New framework highlights dual role of genetics and culture in inheritance
A new framework which reconciles the roles of behavioral genetics and cultural evolution in inheritance—and cuts through the nature/nurture debate—has been put forward by researchers at the London School of Economics and Political Science (LSE).
The model, which is set out in a forthcoming paper in Behavioral and Brain Sciences, uses a dual inheritance approach to predict how cultural factors—such as technological innovation—can affect heritability. Heritability is the extent to which variation in a certain phenotypic trait, such as IQ, can be predicted by genetics as opposed to environmental factors such as access to education.

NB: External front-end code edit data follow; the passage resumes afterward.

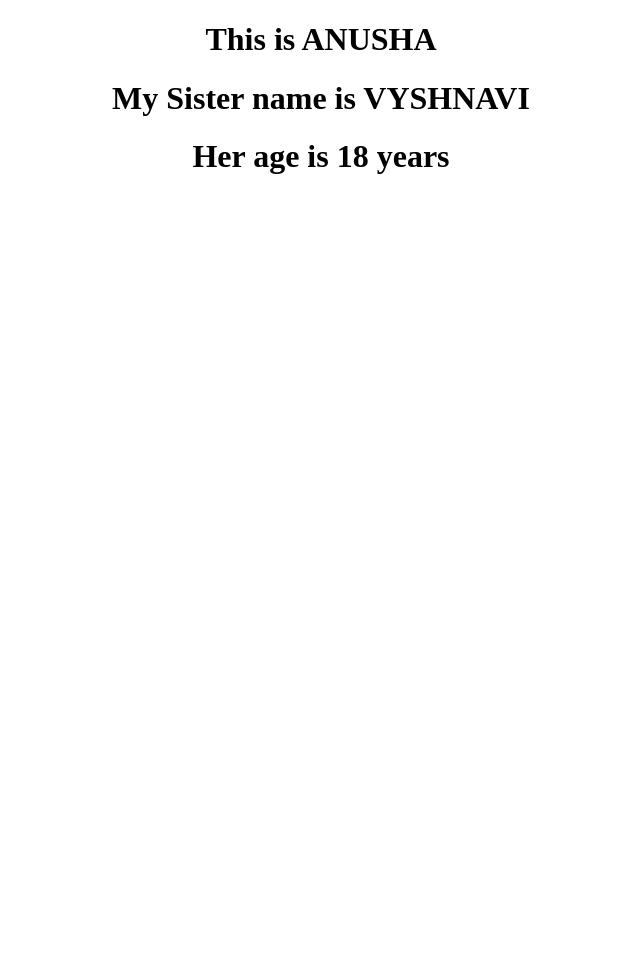
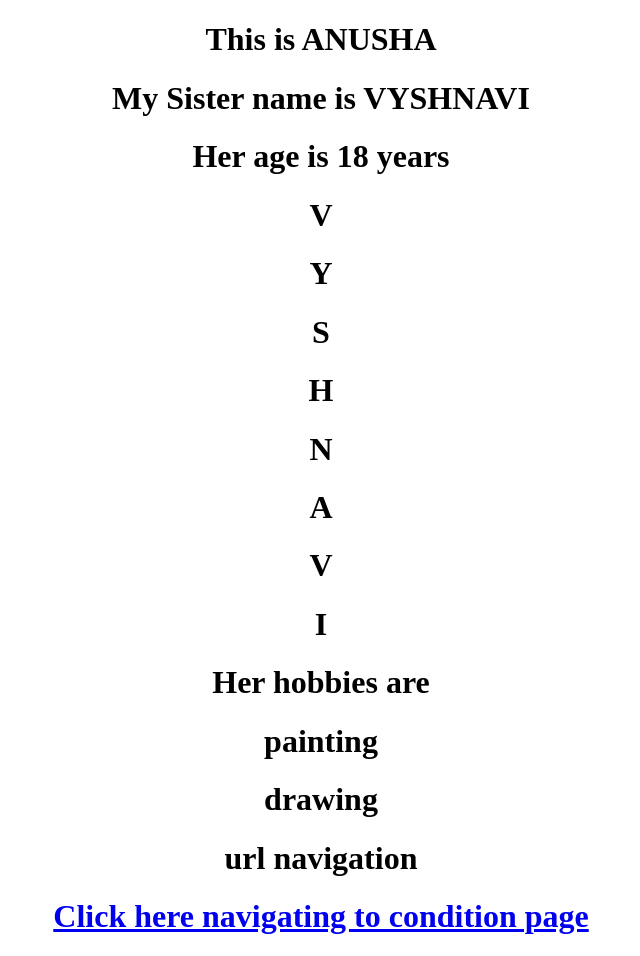
Before and after one commit to anushapanchananam/jinga_printing_tags, a Django app: page /web/ in a window 1280 px wide. Shown: the whole page, without its empty margins (319-959 px from the left). Before the commit the page ends 174 px from the top, so only its background shows below. Run offline with Django 4.2, Linux system fonts and the light colour scheme.

Commit message:
first commit

```diff
--- a/app/views.py
+++ b/app/views.py
@@ -2,7 +2,7 @@ from django.shortcuts import render
 
 # Create your views here.
 def web(request):
-    d = {'name': 'VYSHNAVI', 'age': 18}
+    d = {'name': 'VYSHNAVI', 'age': 18, 'hobbies': ['painting', 'drawing']}
     return render(request, 'web.html', context=d)
 
 
--- a/templates/condition1.html
+++ b/templates/condition1.html
@@ -48,9 +48,12 @@
             <h1>a is having heighest value {{a}}</h1>
             {% else %}
             <h1>c is having heighest value {{c}}</h1>
+
             {% endif %}
+
         {% endif %}
-
+<h1>url navigation</h1>
+<h1><a href="{% url 'web' %}">Click here to navigating web page</a></h1>
         </center>
 </body>
 </html>
--- a/templates/web.html
+++ b/templates/web.html
@@ -12,6 +12,25 @@
 {% if age > 10 %}
         <h1>Her age is {{age}} years</h1>
 {% endif %}
+
+
+
+
+{% for i in name%}
+
+        <h1>{{i}}</h1>
+
+{% endfor %}
+<h1>Her hobbies are</h1>
+{% for h in hobbies %}
+        <h1>{{h}}</h1>
+{% endfor %}
+
+
+
+<h1>url navigation</h1>
+
+<h1><a href="{% url 'condition1' %}">Click here navigating to condition page</a></h1>
     </center>
 </body>
 </html>
```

The new framework highlights how genes and culture are deeply intertwined. For example, humans have jaws too weak and guts too short for a world without controlled fire and cooked food. We lack the genes for fire-making or cooking and instead rely on culture to compensate. Alongside genetic evolution, culture evolves over time in response to ecological, demographic and social factors.

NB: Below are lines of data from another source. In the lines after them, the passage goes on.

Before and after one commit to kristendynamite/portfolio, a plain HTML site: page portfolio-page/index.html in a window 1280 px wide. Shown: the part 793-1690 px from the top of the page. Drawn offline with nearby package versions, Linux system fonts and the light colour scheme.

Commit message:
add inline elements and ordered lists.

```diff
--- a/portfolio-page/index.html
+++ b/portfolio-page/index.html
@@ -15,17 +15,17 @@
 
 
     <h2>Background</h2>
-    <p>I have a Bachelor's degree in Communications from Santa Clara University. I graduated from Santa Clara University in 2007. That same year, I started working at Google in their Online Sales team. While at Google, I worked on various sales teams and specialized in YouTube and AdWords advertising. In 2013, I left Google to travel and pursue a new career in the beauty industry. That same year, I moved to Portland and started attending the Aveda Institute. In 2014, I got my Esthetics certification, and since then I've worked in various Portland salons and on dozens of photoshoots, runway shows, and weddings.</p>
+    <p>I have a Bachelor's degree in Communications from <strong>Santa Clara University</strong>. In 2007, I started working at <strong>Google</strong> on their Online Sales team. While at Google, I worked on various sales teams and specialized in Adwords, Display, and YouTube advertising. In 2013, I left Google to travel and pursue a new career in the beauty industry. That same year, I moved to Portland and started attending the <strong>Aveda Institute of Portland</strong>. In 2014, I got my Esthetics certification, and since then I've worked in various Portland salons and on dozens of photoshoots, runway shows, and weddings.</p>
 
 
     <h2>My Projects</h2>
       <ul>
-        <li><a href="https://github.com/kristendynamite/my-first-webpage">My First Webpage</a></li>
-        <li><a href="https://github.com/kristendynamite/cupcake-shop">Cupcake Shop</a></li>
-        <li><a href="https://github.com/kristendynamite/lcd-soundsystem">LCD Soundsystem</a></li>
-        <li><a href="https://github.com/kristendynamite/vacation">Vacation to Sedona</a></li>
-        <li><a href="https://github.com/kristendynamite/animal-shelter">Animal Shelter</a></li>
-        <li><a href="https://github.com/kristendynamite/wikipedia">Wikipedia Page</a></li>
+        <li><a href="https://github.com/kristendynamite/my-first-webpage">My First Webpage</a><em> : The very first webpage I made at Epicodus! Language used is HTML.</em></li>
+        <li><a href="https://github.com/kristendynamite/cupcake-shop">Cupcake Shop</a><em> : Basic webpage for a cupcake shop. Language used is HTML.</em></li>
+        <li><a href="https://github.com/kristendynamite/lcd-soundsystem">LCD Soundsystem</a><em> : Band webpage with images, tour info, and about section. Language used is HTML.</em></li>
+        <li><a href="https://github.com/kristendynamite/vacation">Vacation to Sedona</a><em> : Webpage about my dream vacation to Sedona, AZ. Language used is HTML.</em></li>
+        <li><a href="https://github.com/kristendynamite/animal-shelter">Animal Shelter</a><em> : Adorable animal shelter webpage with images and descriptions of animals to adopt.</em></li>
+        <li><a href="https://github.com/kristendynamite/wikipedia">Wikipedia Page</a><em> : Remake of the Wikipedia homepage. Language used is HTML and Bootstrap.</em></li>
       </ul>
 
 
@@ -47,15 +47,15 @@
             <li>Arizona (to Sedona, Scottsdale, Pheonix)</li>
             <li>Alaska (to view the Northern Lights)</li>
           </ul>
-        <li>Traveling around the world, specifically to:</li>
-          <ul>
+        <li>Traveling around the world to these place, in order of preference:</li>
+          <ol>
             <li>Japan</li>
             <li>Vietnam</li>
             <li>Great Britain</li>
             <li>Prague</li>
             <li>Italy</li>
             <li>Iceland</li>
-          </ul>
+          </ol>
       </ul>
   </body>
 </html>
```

The authors note that when culture overlaps with genes, the impact of genetics on a trait can become masked, unmasked or reversed and the effects of a gene can mistakenly be attributed to the environment or vice versa.
This integrated approach challenges the simple nature/nurture debate and helps resolve controversies in topics such as IQ by revealing that behavioral and cognitive characteristics are reliant on a whole host of evolving interacting factors—both genetic and cultural.
The cultural evolutionary approach also helps explain how factors such as rates of innovation impact heritability across different social contexts, helping resolve issues that arise from a disproportionately WEIRD (western, educated, industrialized, rich and democratic) literature.
Commenting on the new framework, paper co-author Ryutaro Uchiyama from the Department of Psychological and Behavioral Science at LSE says taht "since its founding, the field of behavioral genetics has quantified the influence of genes by contrasting it with influence from the environment, but it has relied on an impoverished conception of the environment. Human environments are dynamically structured by cultural evolution, and this understanding forces us to reassess the statistical and practical meaning of genetic indices like heritability."
Paper co-author Dr. Michael Muthukrishna added that "biological differences don't imply genetic differences—culture is also biological. This new framework allows us to better understand how genes and culture interact to create us. As the paper reveals, high heritability does not mean schools and other aspects of the environment don't matter or that there is anything inevitable about who we are and what we become."
The paper, "Cultural Evolution of Genetic Heritability," has been accepted by the journal Behavioral and Brain Sciences. The journal is currently soliciting reactive commentary on the target article from other researchers. The authors will respond to these commentaries in a follow-up article later in the year.